[INSTRUCTIONS FOR THE TASK]: Wherever the string "Node" shows up in the records below, return that line.

= Beginning of Section =

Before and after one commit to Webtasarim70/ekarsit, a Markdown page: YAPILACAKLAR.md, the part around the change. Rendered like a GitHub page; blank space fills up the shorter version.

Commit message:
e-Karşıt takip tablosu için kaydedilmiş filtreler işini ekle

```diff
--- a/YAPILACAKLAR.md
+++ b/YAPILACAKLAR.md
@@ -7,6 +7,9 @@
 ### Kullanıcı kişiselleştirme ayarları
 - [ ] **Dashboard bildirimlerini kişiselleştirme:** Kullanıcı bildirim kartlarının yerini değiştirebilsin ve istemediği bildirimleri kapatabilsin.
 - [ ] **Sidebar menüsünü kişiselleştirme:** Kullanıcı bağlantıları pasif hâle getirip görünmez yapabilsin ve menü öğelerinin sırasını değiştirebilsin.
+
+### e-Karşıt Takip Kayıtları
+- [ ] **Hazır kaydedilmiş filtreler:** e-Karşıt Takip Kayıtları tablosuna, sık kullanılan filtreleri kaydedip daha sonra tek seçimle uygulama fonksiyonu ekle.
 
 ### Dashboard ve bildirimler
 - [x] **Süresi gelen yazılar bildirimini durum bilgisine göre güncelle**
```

= End of Section =
= Beginning of Section =

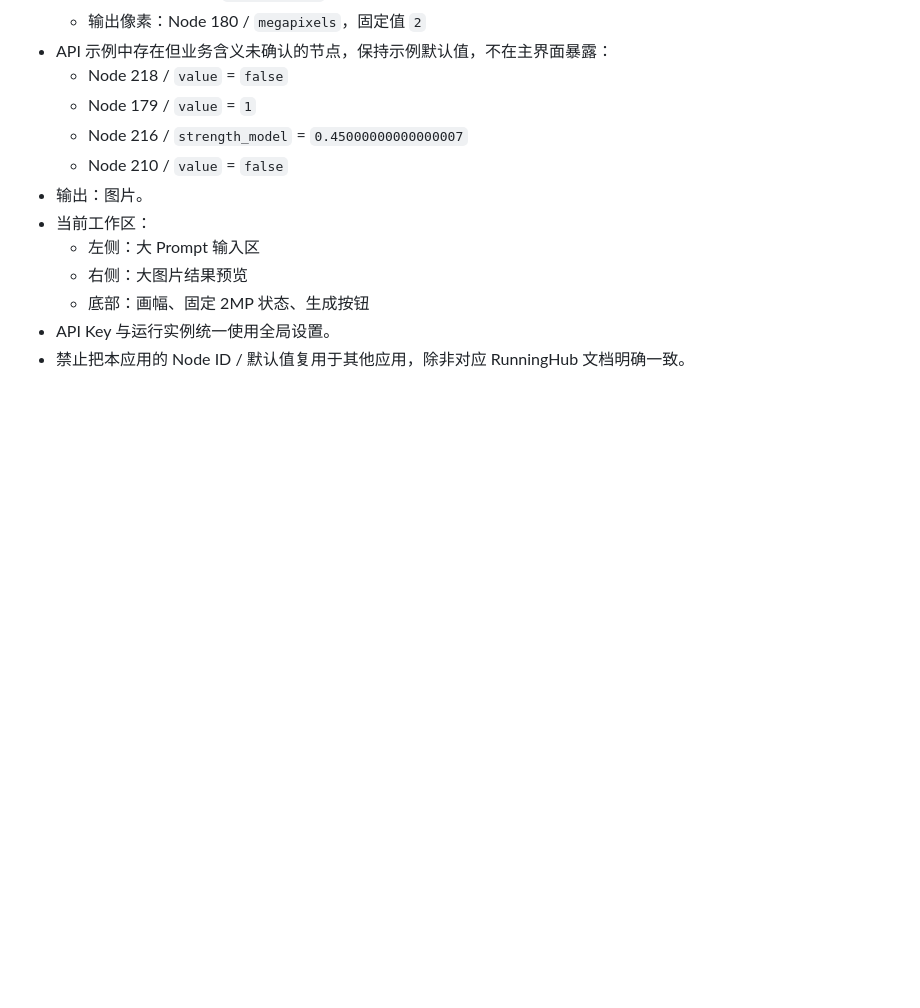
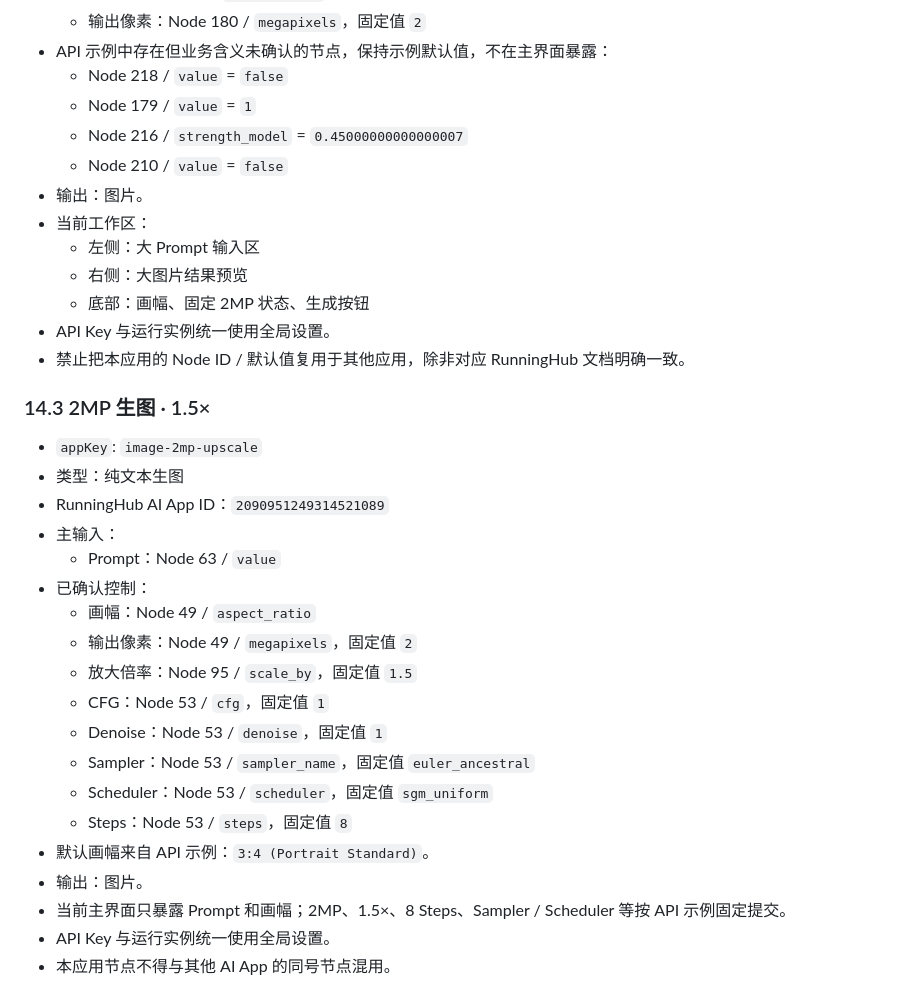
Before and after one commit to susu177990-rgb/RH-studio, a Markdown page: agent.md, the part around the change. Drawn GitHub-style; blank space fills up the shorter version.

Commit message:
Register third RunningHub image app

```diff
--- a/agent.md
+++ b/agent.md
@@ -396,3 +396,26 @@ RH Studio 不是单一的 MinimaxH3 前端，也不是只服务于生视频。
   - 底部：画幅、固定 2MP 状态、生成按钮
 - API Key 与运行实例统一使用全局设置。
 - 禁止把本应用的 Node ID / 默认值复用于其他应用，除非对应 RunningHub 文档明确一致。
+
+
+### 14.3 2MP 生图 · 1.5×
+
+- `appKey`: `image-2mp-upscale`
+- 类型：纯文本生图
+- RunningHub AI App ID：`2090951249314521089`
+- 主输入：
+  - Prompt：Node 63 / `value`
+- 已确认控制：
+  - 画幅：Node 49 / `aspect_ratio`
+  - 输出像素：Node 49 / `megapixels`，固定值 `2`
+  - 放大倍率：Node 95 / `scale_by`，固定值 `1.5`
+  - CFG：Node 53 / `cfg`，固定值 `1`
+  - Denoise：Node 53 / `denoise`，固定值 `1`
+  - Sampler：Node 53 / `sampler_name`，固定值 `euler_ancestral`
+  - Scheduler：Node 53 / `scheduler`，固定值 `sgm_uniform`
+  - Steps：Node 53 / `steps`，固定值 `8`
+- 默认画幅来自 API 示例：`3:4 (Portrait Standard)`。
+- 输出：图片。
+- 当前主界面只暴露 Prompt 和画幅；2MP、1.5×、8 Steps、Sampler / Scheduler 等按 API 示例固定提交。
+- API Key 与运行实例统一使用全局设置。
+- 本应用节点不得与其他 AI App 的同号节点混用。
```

= End of Section =

[TASK SOLUTION]:
 - 禁止把本应用的 Node ID / 默认值复用于其他应用，除非对应 RunningHub 文档明确一致。
+  - Prompt：Node 63 / `value`
+  - 画幅：Node 49 / `aspect_ratio`
+  - 输出像素：Node 49 / `megapixels`，固定值 `2`
+  - 放大倍率：Node 95 / `scale_by`，固定值 `1.5`
+  - CFG：Node 53 / `cfg`，固定值 `1`
+  - Denoise：Node 53 / `denoise`，固定值 `1`
+  - Sampler：Node 53 / `sampler_name`，固定值 `euler_ancestral`
+  - Scheduler：Node 53 / `scheduler`，固定值 `sgm_uniform`
+  - Steps：Node 53 / `steps`，固定值 `8`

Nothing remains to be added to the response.